Although it may seem that this new strategy is a concession on Russia’s part, the EU may not be much better off under this deal than it was with the South Stream. Russia will lose very little because it will be able to salvage much of the pipeline that was already constructed for South Stream, while European investors will have nothing to salvage and ultimately lose their investments. The biggest threat may be to the success of the EU’s own southern corridor project, which aims to merge and create pipelines from Azerbaijan to Italy. Russian initiatives with Turkey, if realized, could crowd regional competitors out of the market.
Even though Russia’s Gazprom has been blocked from controlling distribution and sale on European soil, the gas being consumed will still be Russian, which does nothing to solve the EU’s energy diversification goals. The involvement of Turkish companies in the distribution and sale of gas may, however, provide the EU with some influence over prices.
Despite Brussels’ resolve to diversify energy suppliers, southern European states seem to place less of a priority on where the gas comes from. Hungary even passed legislation that allowed companies to begin construction on South Stream in violation of the EU’s Third Energy Package.
Turkey as the Middle Man
Turkey has found itself in the center of the Europe and Russia’s energy dispute. Turkey has huge economic ties in the EU. With the EU as Turkey’s largest import and export partner, it has obvious reasons to back the EU’s agenda, which currently aims at upholding sanctions against Russia. It is also a candidate for EU membership. However, it occupies a strategic location between the energy consumers of Europe and the energy suppliers of Russia and the Middle East, and has now been presented with the opportunity to capitalize on its position. In any case, the deal is still in fledgling stages, with no official plans being made.
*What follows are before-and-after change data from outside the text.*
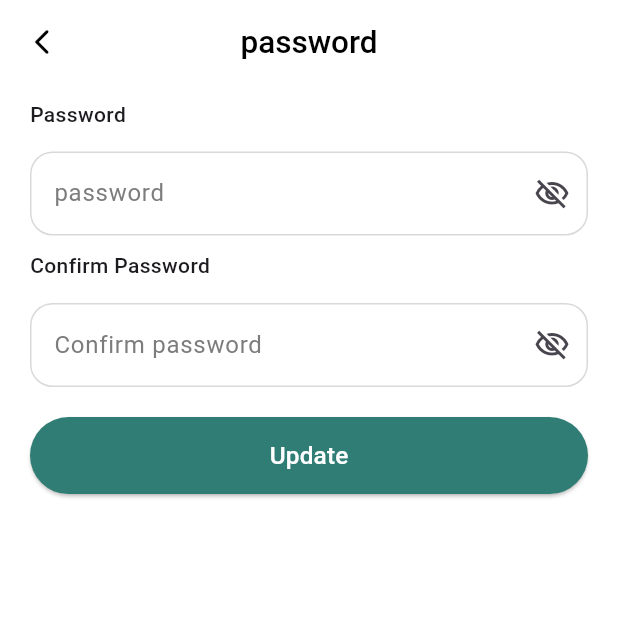
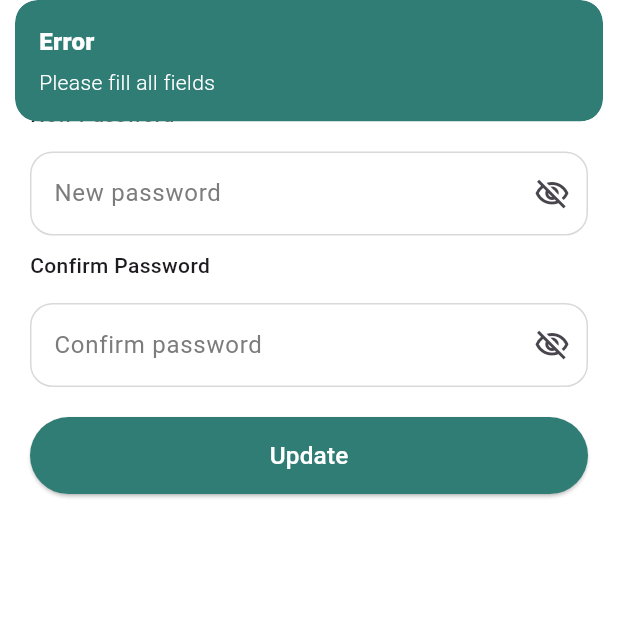
Before and after one commit to MuhammadHassan0184/spendigo, a Flutter app: the PasswordScreen screen opened by its route, after a tap on "Update", on a phone screen of 412 x 824 dp, the top half of it. Run offline on Flutter 3.47's test engine with Material 3 defaults, Android fonts, the phone set to English and light mode, and no system bars; our stand-ins replace cloud_firestore, firebase_auth, firebase_core, fl_chart, flutter_screenutil, flutter_svg and 4 more; accounts and stored records are empty; project files that could hold a hidden picture were left out.

Commit message:
password update successful

```diff
--- a/lib/config/routes/routes.dart
+++ b/lib/config/routes/routes.dart
@@ -35,7 +35,7 @@ class AppRoutes {
     GetPage(name: AppRoutesName.budgets, page: () => const BudgetsScreen()),
     GetPage(name: AppRoutesName.profile, page: () => const ProfileScreen()),
     GetPage(name: AppRoutesName.profileDetail, page: () => const ProfileDetail()),
-    GetPage(name: AppRoutesName.password, page: () => const PasswordScreen()),
+    GetPage(name: AppRoutesName.password, page: () => PasswordScreen()),
     GetPage(name: AppRoutesName.forgotPassword, page: () => const ForgotPassword()),
     GetPage(name: AppRoutesName.addTransaction, page: () => AddTransaction()),
     GetPage(name: AppRoutesName.createWallet, page: () => CreateWallet()),
--- /dev/null
+++ b/lib/controller/Auth_controller/password_controller.dart
@@ -0,0 +1,68 @@
+import 'package:firebase_auth/firebase_auth.dart';
+import 'package:flutter/material.dart';
+import 'package:get/get.dart';
+import 'package:spendigo/config/colors.dart';
+import 'package:spendigo/config/routes/routes_name.dart';
+
+class PasswordController extends GetxController {
+  final passwordController = TextEditingController();
+  final confirmPasswordController = TextEditingController();
+
+  RxBool isLoading = false.obs;
+
+  Future<void> updatePassword() async {
+    final password = passwordController.text.trim();
+    final confirm = confirmPasswordController.text.trim();
+
+    if (password.isEmpty || confirm.isEmpty) {
+      Get.snackbar(
+        "Error",
+        "Please fill all fields",
+        backgroundColor: AppColors.primary,
+        colorText: Colors.white,
+      );
+      return;
+    }
+
+    if (password != confirm) {
+      Get.snackbar(
+        "Error",
+        "Passwords do not match",
+        backgroundColor: AppColors.primary,
+        colorText: Colors.white,
+      );
+      return;
+    }
+
+    try {
+      isLoading.value = true;
+
+      final user = FirebaseAuth.instance.currentUser;
+
+      if (user != null) {
+        await user.updatePassword(password);
+      }
+
+      isLoading.value = false;
+
+      Get.snackbar(
+        "Success",
+        "Password updated successfully",
+        backgroundColor: AppColors.primary,
+        colorText: Colors.white,
+      );
+
+      // ✅ NAVIGATE TO PROFILE SCREEN
+      Get.offAllNamed(AppRoutesName.profile);
+    } catch (e) {
+      isLoading.value = false;
+
+      Get.snackbar(
+        "Error",
+        "Please login again to update password",
+        backgroundColor: AppColors.primary,
+        colorText: Colors.white,
+      );
+    }
+  }
+}
--- a/lib/view/profile/password_screen.dart
+++ b/lib/view/profile/password_screen.dart
@@ -1,36 +1,54 @@
 import 'package:flutter/material.dart';
+import 'package:get/get_core/src/get_main.dart';
+import 'package:get/get_instance/src/extension_instance.dart';
+import 'package:get/get_state_manager/src/rx_flutter/rx_obx_widget.dart';
 import 'package:spendigo/config/colors.dart';
+import 'package:spendigo/controller/Auth_controller/password_controller.dart';
 import 'package:spendigo/widgets/custom_app_bar.dart';
 import 'package:spendigo/widgets/custom_button.dart';
 import 'package:spendigo/widgets/custom_textfield.dart';
 
 class PasswordScreen extends StatelessWidget {
-  const PasswordScreen({super.key});
+  PasswordScreen({super.key});
+
+  final controller = Get.put(PasswordController());
 
   @override
   Widget build(BuildContext context) {
     return Scaffold(
       backgroundColor: AppColors.white,
-      appBar: CustomAppBar(title: "password", showBackButton: true),
+      appBar: CustomAppBar(title: "Password", showBackButton: true),
       body: SingleChildScrollView(
         child: Padding(
           padding: const EdgeInsets.symmetric(horizontal: 20),
           child: Column(
             children: [
-              SizedBox(height: 10),
+              const SizedBox(height: 10),
+
               CustomTextField(
-                label: "Password",
-                hintText: "password",
+                label: "New Password",
+                hintText: "New password",
                 isPassword: true,
+                controller: controller.passwordController,
               ),
-              SizedBox(height: 10),
+
+              const SizedBox(height: 10),
+
               CustomTextField(
                 label: "Confirm Password",
                 hintText: "Confirm password",
                 isPassword: true,
+                controller: controller.confirmPasswordController,
               ),
-              SizedBox(height: 20),
-              CustomButton(text: "Update", onPressed: () {}),
+
+              const SizedBox(height: 20),
+
+              Obx(() {
+                return CustomButton(
+                  text: controller.isLoading.value ? "Updating..." : "Update",
+                  onPressed: controller.updatePassword,
+                );
+              }),
             ],
           ),
         ),
```
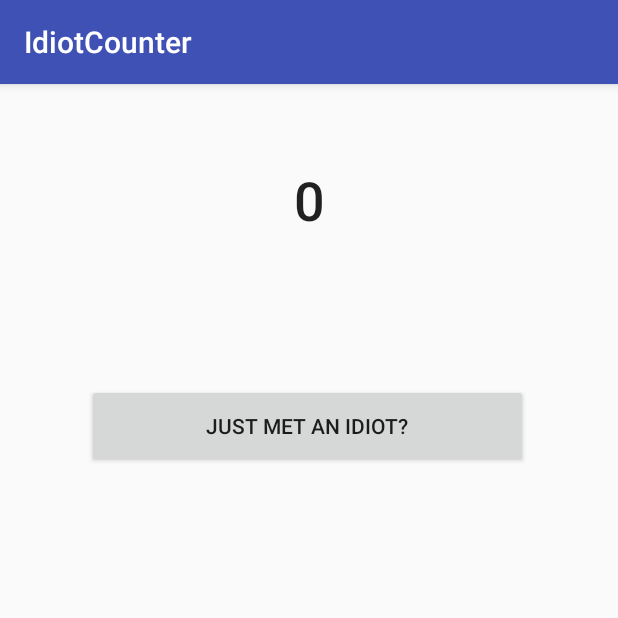
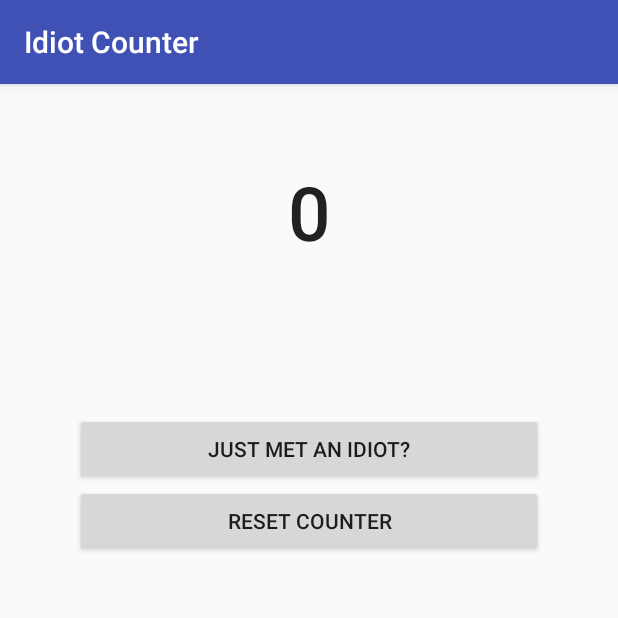
Before and after one commit to huming2207/IdiotCounter, an Android app: the screen it shows after launch (MainActivity), on a phone screen of 412 x 824 dp, the top half of it. Run offline under Robolectric (Android 15) with nearby library versions, the phone set to English and light mode, and no system bars.

Commit message:
Add reset function & refactor GUI

```diff
--- a/app/src/main/AndroidManifest.xml
+++ b/app/src/main/AndroidManifest.xml
@@ -5,7 +5,7 @@
     <application
             android:allowBackup="true"
             android:icon="@mipmap/ic_launcher"
-            android:label="@string/app_name"
+            android:label="@string/app_title"
             android:roundIcon="@mipmap/ic_launcher_round"
             android:supportsRtl="true"
             android:theme="@style/AppTheme">
--- a/app/src/main/java/com/jacksonhu/idiotcounter/MainActivity.java
+++ b/app/src/main/java/com/jacksonhu/idiotcounter/MainActivity.java
@@ -42,4 +42,18 @@ public class MainActivity extends AppCompatActivity
         preferenceEditor.putInt("count_idiot", count);
         preferenceEditor.apply();
     }
+
+    public void resetCounter(View view)
+    {
+        // Prepare shared preferences
+        SharedPreferences.Editor preferenceEditor = sharedPreferences.edit();
+
+        // Update GUI
+        TextView textView = (TextView)findViewById(R.id.countTextView);
+        textView.setText("0");
+
+        // Save to settings
+        preferenceEditor.putInt("count_idiot", 0);
+        preferenceEditor.apply();
+    }
 }
--- a/app/src/main/res/layout/activity_main.xml
+++ b/app/src/main/res/layout/activity_main.xml
@@ -15,18 +15,39 @@
             app:layout_constraintLeft_toLeftOf="parent"
             app:layout_constraintRight_toRightOf="parent"
             app:layout_constraintTop_toTopOf="parent"
-            app:layout_constraintVertical_bias="0.08"
-            android:id="@+id/countTextView" app:layout_constraintHorizontal_bias="0.504"
-            android:textAppearance="@android:style/TextAppearance.Material.Title" android:textSize="36sp"
+            app:layout_constraintVertical_bias="0.078"
+            android:id="@+id/countTextView"
+            android:textAppearance="@android:style/TextAppearance.Material.Title" android:textSize="50sp"
             android:textAlignment="center" tools:layout_constraintRight_creator="1" android:layout_marginStart="55dp"
             android:layout_marginEnd="55dp" tools:layout_constraintLeft_creator="1"/>
-    <Button
-            android:text="@string/add_idiot_button_text"
-            android:layout_width="294dp"
-            android:layout_height="56dp"
-            android:id="@+id/button3" android:layout_marginTop="38dp"
-            app:layout_constraintTop_toBottomOf="@+id/countTextView"
-            android:layout_marginLeft="58dp" app:layout_constraintLeft_toLeftOf="parent" android:onClick="addCounter"
-            android:layout_marginStart="58dp"/>
+
+    <LinearLayout
+            android:orientation="vertical"
+            android:layout_width="0dp"
+            android:layout_height="350dp"
+            android:layout_marginRight="50dp" app:layout_constraintRight_toRightOf="parent"
+            android:layout_marginLeft="50dp" app:layout_constraintLeft_toLeftOf="parent" android:layout_marginTop="35dp"
+            app:layout_constraintTop_toBottomOf="@+id/countTextView">
+
+        <Button
+                android:text="@string/add_idiot_button_text"
+                android:layout_width="match_parent"
+                android:layout_height="48dp"
+                android:id="@+id/button3"
+                android:onClick="addCounter"
+                app:layout_constraintLeft_toLeftOf="parent"
+                app:layout_constraintRight_toRightOf="parent" app:layout_constraintHorizontal_bias="0.0"
+                android:layout_marginTop="23dp" app:layout_constraintTop_toBottomOf="@+id/countTextView"/>
+        <Button
+                android:text="@string/clear_button_text"
+                android:layout_width="match_parent"
+                android:layout_height="48dp"
+                android:id="@+id/button7"
+                tools:layout_editor_absoluteY="233dp"
+                app:layout_constraintRight_toRightOf="parent"
+                app:layout_constraintLeft_toLeftOf="parent"
+                app:layout_constraintHorizontal_bias="0.49" android:onClick="resetCounter"/>
+
+    </LinearLayout>
 
 </android.support.constraint.ConstraintLayout>
--- a/app/src/main/res/values/strings.xml
+++ b/app/src/main/res/values/strings.xml
@@ -1,5 +1,7 @@
 <resources>
     <string name="app_name">IdiotCounter</string>
     <string name="add_idiot_button_text">Just met an idiot?</string>
+    <string name="clear_button_text">Reset counter</string>
+    <string name="app_title">Idiot Counter</string>
     <integer name="count_settings">0</integer>
 </resources>
```
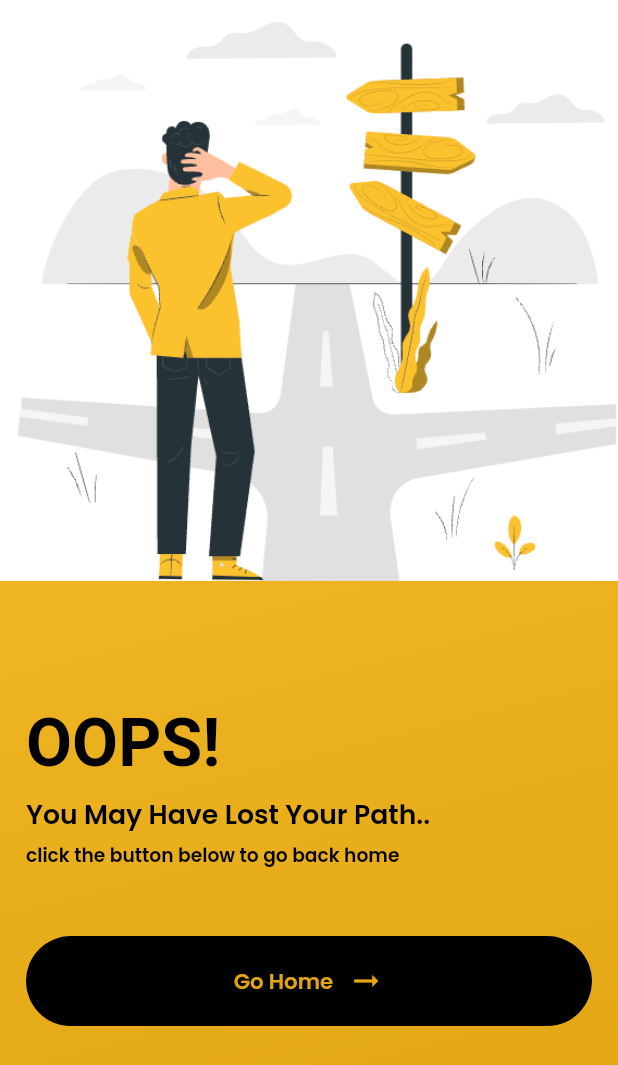
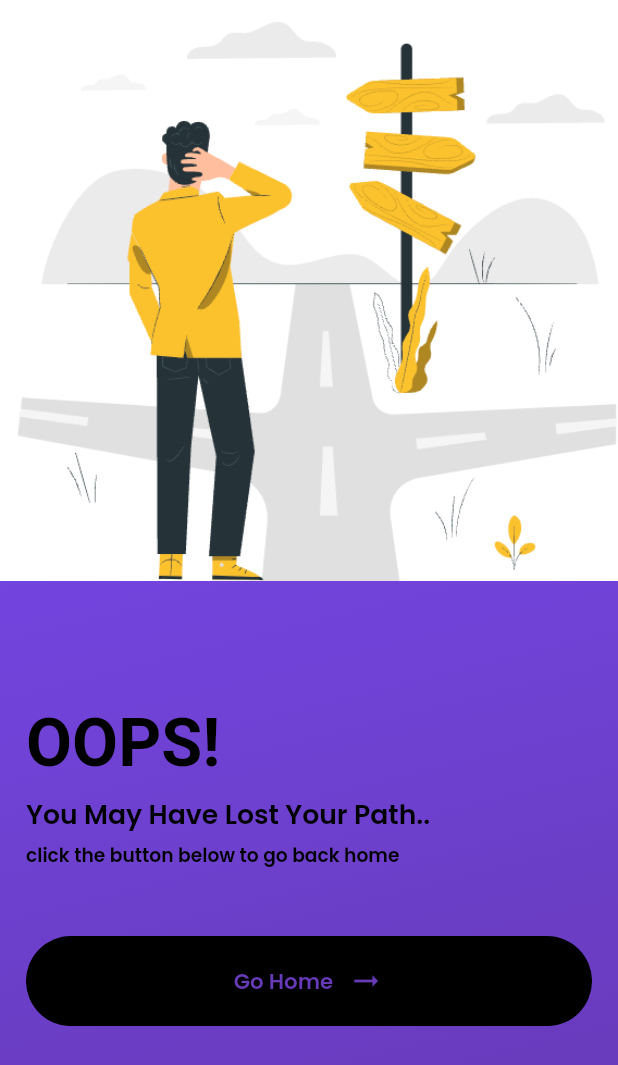
Before and after one commit to deevsaini/flutter_clean_template, a Flutter app: the screen it shows after launch, on a phone screen of 412 x 824 dp. Shown: the top 1065 px of the screen. Run offline on Flutter 3.47's test engine with Material 2 defaults, Android fonts, the phone set to English and light mode, and no system bars; drawn by our look-alikes of flutter_animate; our stand-ins replace bloc, dio, equatable, figma_squircle, get, get_it and 4 more; accounts and stored records are empty.

Commit message:
Update constants.dart

```diff
--- a/lib/config/utils/constants.dart
+++ b/lib/config/utils/constants.dart
@@ -1,8 +1,8 @@
 import 'package:flutter/material.dart';
 
 class Constants {
-  static const Color primaryColor = Color(0xFFE1A514);
-  static const Color primaryColorAccent = Color(0xFFFBC22E);
+  static const Color primaryColor = Colors.deepPurple;
+  static const Color primaryColorAccent = Colors.deepPurpleAccent;
   static const Color royalBlue = Color(0xFF064BB5);
   static const Color blue = Colors.blue;
   static Color blueAccent = Colors.blue[100]!;
@@ -11,13 +11,5 @@ class Constants {
   static const Color bg = Color(0xFFF5F5F6);
 
   static const String userDb = "user_box";
-  // static const String baseUrl = "http://192.168.1.27:3000/api/";
-  static const String baseUrl = "https://couponman-admin.vercel.app/api/";
-  static const String loginUrl = "auth/login";
-  static const String registerUrl = "auth/register";
-  static const String getUserProfileUrl = "user/get-profile";
-  static const String updateUserUrl = "user/update";
-  static const String createPostUrl = "post/create";
-  static const String getUserPosts = "user/get-posts";
-  static const String getAllPosts = "post/get-all";
+  static const String baseUrl = "";
 }
```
If the deal is to succeed, Turkey must be assured profits. Although Turkey has made numerous energy deals with Russia in the past, it has not been allowed to resell gas products, which limits profitability. Russian gas is also expensive alternative for Turkey compared to other gas sources in the Middle East. In 2011, Turkey refused to renew natural gas contracts with Russia because prices had risen too far. Russia may need to consider discounts to Turkish consumers to attract consumption there.
Many question the seriousness of the proposed deal between Turkey and Russia. President Putin’s cancelation of South Stream came as a surprise to most, and the European states involved in the project had not been officially informed. One of the more popular explanations for Putin’s new strategy suggests that the cancelation is a bluff aimed at causing southern European states to pressure Brussels into complying with South Stream. Official communication with the European states involved in South Stream and further negotiations with Turkish officials would indicate the legitimacy of Putin’s supposed deal with Turkey.